BRIEF: Which lines of the records below contain the word "result"? Copy each of them out.

Screenshot and code edit data:
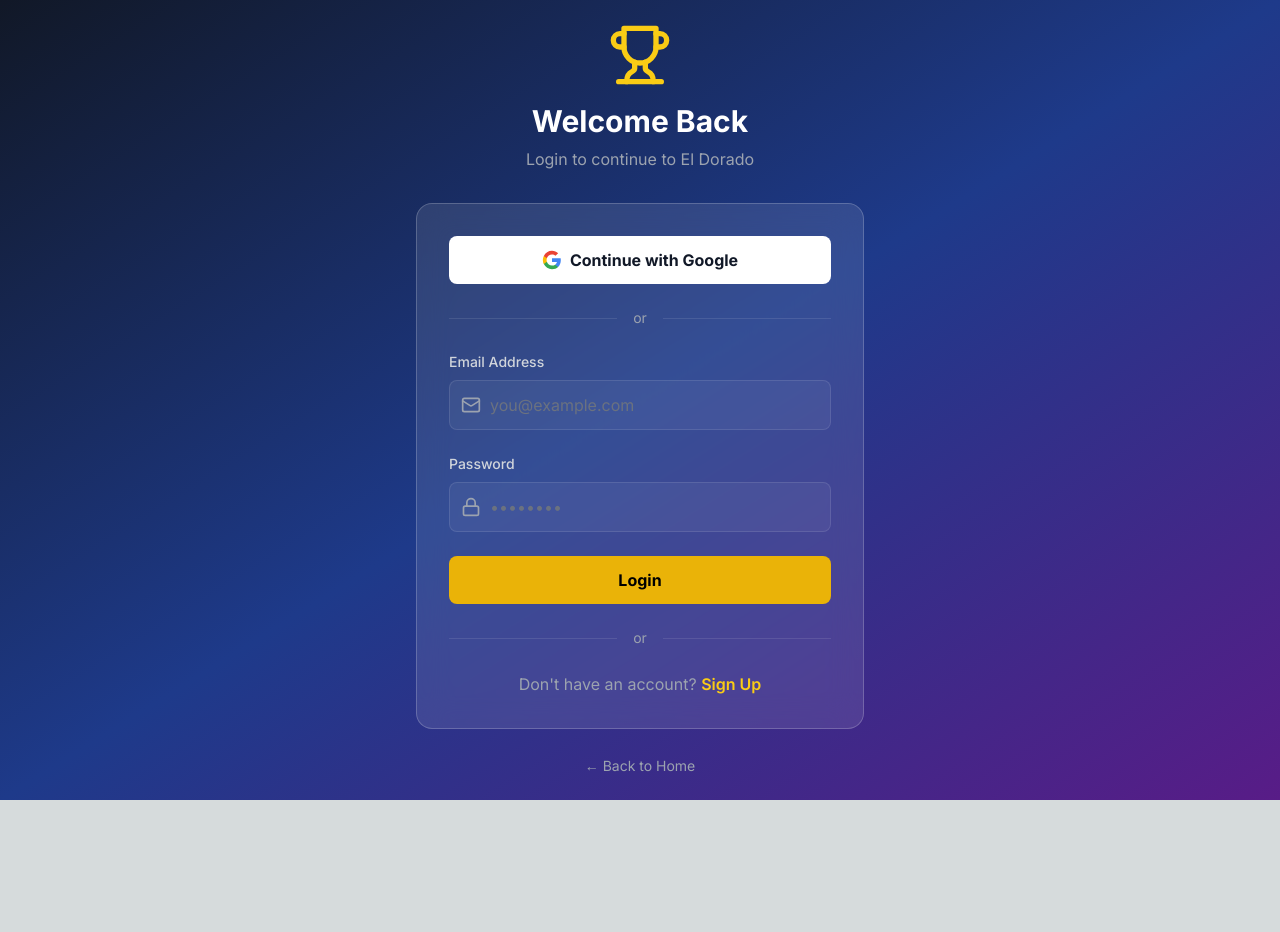
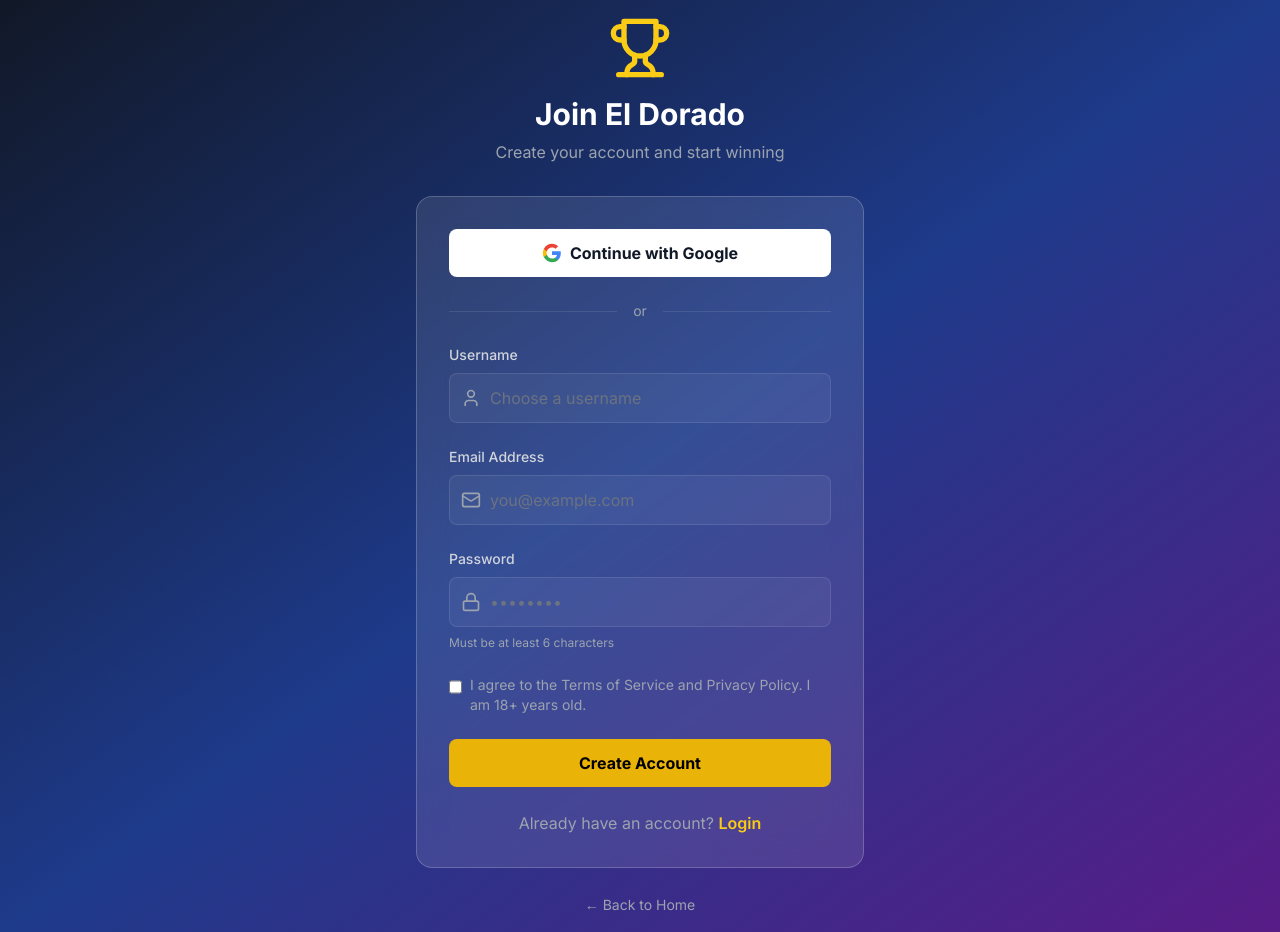
Before and after one commit to 3jikeanekwe/3l-Dorado, a Next.js app: page /signup in a window 1280 px wide. Before the commit the page ends 800 px from the top, so only its background shows below. Built offline with nearby package versions, Linux system fonts and the light colour scheme; no server answers; what @supabase/auth-helpers-nextjs would draw is missing.

Commit message:
Update page.tsx

```diff
--- a/app/(auth)/signup/page.tsx
+++ b/app/(auth)/signup/page.tsx
@@ -3,33 +3,40 @@
 import { useState } from 'react'
 import { useRouter } from 'next/navigation'
 import Link from 'next/link'
-import { signInWithEmail, signInWithGoogle } from '@/lib/firebase/auth-sync'
-import { Trophy, Mail, Lock, AlertCircle } from 'lucide-react'
+import { signUpWithEmail, signInWithGoogle } from '@/lib/firebase/auth-sync'
+import { Trophy, Mail, Lock, User, AlertCircle, CheckCircle } from 'lucide-react'
 
-export default function LoginPage() {
+export default function SignupPage() {
   const router = useRouter()
 
   const [email, setEmail] = useState('')
   const [password, setPassword] = useState('')
+  const [username, setUsername] = useState('')
   const [loading, setLoading] = useState(false)
   const [error, setError] = useState<string | null>(null)
+  const [success, setSuccess] = useState(false)
 
-  const handleEmailLogin = async (e: React.FormEvent) => {
+  const handleEmailSignup = async (e: React.FormEvent) => {
     e.preventDefault()
     setLoading(true)
     setError(null)
+    setSuccess(false)
 
-    const result = await signInWithEmail(email, password)
+    const result = await signUpWithEmail(email, password, username)
 
     if (result.success) {
-      router.push('/lobby')
+      setSuccess(true)
+      setTimeout(() => {
+        router.push('/lobby')
+      }, 2000)
     } else {
-      setError(result.error || 'Failed to login')
-      setLoading(false)
+      setError(result.error || 'Failed to create account')
     }
+
+    setLoading(false)
   }
 
-  const handleGoogleLogin = async () => {
+  const handleGoogleSignup = async () => {
     setLoading(true)
     setError(null)
 
@@ -38,7 +45,7 @@
     if (result.success) {
       router.push('/lobby')
     } else {
-      setError(result.error || 'Failed to login with Google')
+      setError(result.error || 'Failed to sign up with Google')
       setLoading(false)
     }
   }
@@ -51,11 +58,11 @@
           <div className="flex justify-center mb-4">
             <Trophy className="h-16 w-16 text-yellow-400" />
           </div>
-          <h1 className="text-3xl font-bold text-white mb-2">Welcome Back</h1>
-          <p className="text-gray-400">Login to continue to El Dorado</p>
+          <h1 className="text-3xl font-bold text-white mb-2">Join El Dorado</h1>
+          <p className="text-gray-400">Create your account and start winning</p>
         </div>
 
-        {/* Login Form */}
+        {/* Signup Form */}
         <div className="bg-white/10 backdrop-blur-lg rounded-2xl p-8 border border-white/20">
           {error && (
             <div className="mb-6 p-4 bg-red-500/20 border border-red-500/50 rounded-lg flex items-start space-x-3">
@@ -64,9 +71,16 @@
             </div>
           )}
 
-          {/* Google Login Button */}
+          {success && (
+            <div className="mb-6 p-4 bg-green-500/20 border border-green-500/50 rounded-lg flex items-start space-x-3">
+              <CheckCircle className="h-5 w-5 text-green-400 flex-shrink-0 mt-0.5" />
+              <p className="text-green-200 text-sm">Account created successfully! Redirecting...</p>
+            </div>
+          )}
+
+          {/* Google Sign Up Button */}
           <button
-            onClick={handleGoogleLogin}
+            onClick={handleGoogleSignup}
             type="button"
             disabled={loading}
             className="w-full mb-6 py-3 px-4 bg-white text-gray-900 rounded-lg hover:bg-gray-100 transition font-bold flex items-center justify-center space-x-2 disabled:opacity-50"
@@ -87,7 +101,28 @@
             <div className="flex-1 border-t border-white/10"></div>
           </div>
 
-          <form onSubmit={handleEmailLogin} className="space-y-6">
+          <form onSubmit={handleEmailSignup} className="space-y-6">
+            {/* Username */}
+            <div>
+              <label htmlFor="username" className="block text-sm font-medium text-gray-300 mb-2">
+                Username
+              </label>
+              <div className="relative">
+                <User className="absolute left-3 top-1/2 -translate-y-1/2 h-5 w-5 text-gray-400" />
+                <input
+                  id="username"
+                  type="text"
+                  value={username}
+                  onChange={(e) => setUsername(e.target.value)}
+                  required
+                  minLength={3}
+                  maxLength={20}
+                  className="w-full pl-10 pr-4 py-3 bg-white/5 border border-white/10 rounded-lg text-white placeholder-gray-500 focus:outline-none focus:ring-2 focus:ring-yellow-400 focus:border-transparent"
+                  placeholder="Choose a username"
+                />
+              </div>
+            </div>
+
             {/* Email */}
             <div>
               <label htmlFor="email" className="block text-sm font-medium text-gray-300 mb-2">
@@ -120,35 +155,42 @@
                   value={password}
                   onChange={(e) => setPassword(e.target.value)}
                   required
+                  minLength={6}
                   className="w-full pl-10 pr-4 py-3 bg-white/5 border border-white/10 rounded-lg text-white placeholder-gray-500 focus:outline-none focus:ring-2 focus:ring-yellow-400 focus:border-transparent"
                   placeholder="••••••••"
                 />
               </div>
+              <p className="mt-2 text-xs text-gray-400">Must be at least 6 characters</p>
+            </div>
+
+            {/* Terms */}
+            <div className="flex items-start space-x-2">
+              <input
+                type="checkbox"
+                required
+                className="mt-1 h-4 w-4 rounded border-white/20 bg-white/5 text-yellow-400 focus:ring-yellow-400"
+              />
+              <label className="text-sm text-gray-400">
+                I agree to the Terms of Service and Privacy Policy. I am 18+ years old.
+              </label>
             </div>
 
             {/* Submit Button */}
             <button
               type="submit"
-              disabled={loading}
+              disabled={loading || success}
               className="w-full py-3 bg-yellow-500 text-black rounded-lg hover:bg-yellow-400 transition font-bold disabled:opacity-50 disabled:cursor-not-allowed"
             >
-              {loading ? 'Logging in...' : 'Login'}
+              {loading ? 'Creating Account...' : 'Create Account'}
             </button>
           </form>
 
-          {/* Divider */}
-          <div className="my-6 flex items-center">
-            <div className="flex-1 border-t border-white/10"></div>
-            <span className="px-4 text-sm text-gray-400">or</span>
-            <div className="flex-1 border-t border-white/10"></div>
-          </div>
-
-          {/* Sign Up Link */}
-          <div className="text-center">
+          {/* Login Link */}
+          <div className="mt-6 text-center">
             <p className="text-gray-400">
-              Don't have an account?{' '}
-              <Link href="/signup" className="text-yellow-400 hover:text-yellow-300 font-semibold">
-                Sign Up
+              Already have an account?{' '}
+              <Link href="/login" className="text-yellow-400 hover:text-yellow-300 font-semibold">
+                Login
               </Link>
             </p>
           </div>
```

TASK ANSWER:
-    const result = await signInWithEmail(email, password)
+    const result = await signUpWithEmail(email, password, username)
     if (result.success) {
-      setError(result.error || 'Failed to login')
+      setError(result.error || 'Failed to create account')
     if (result.success) {
-      setError(result.error || 'Failed to login with Google')
+      setError(result.error || 'Failed to sign up with Google')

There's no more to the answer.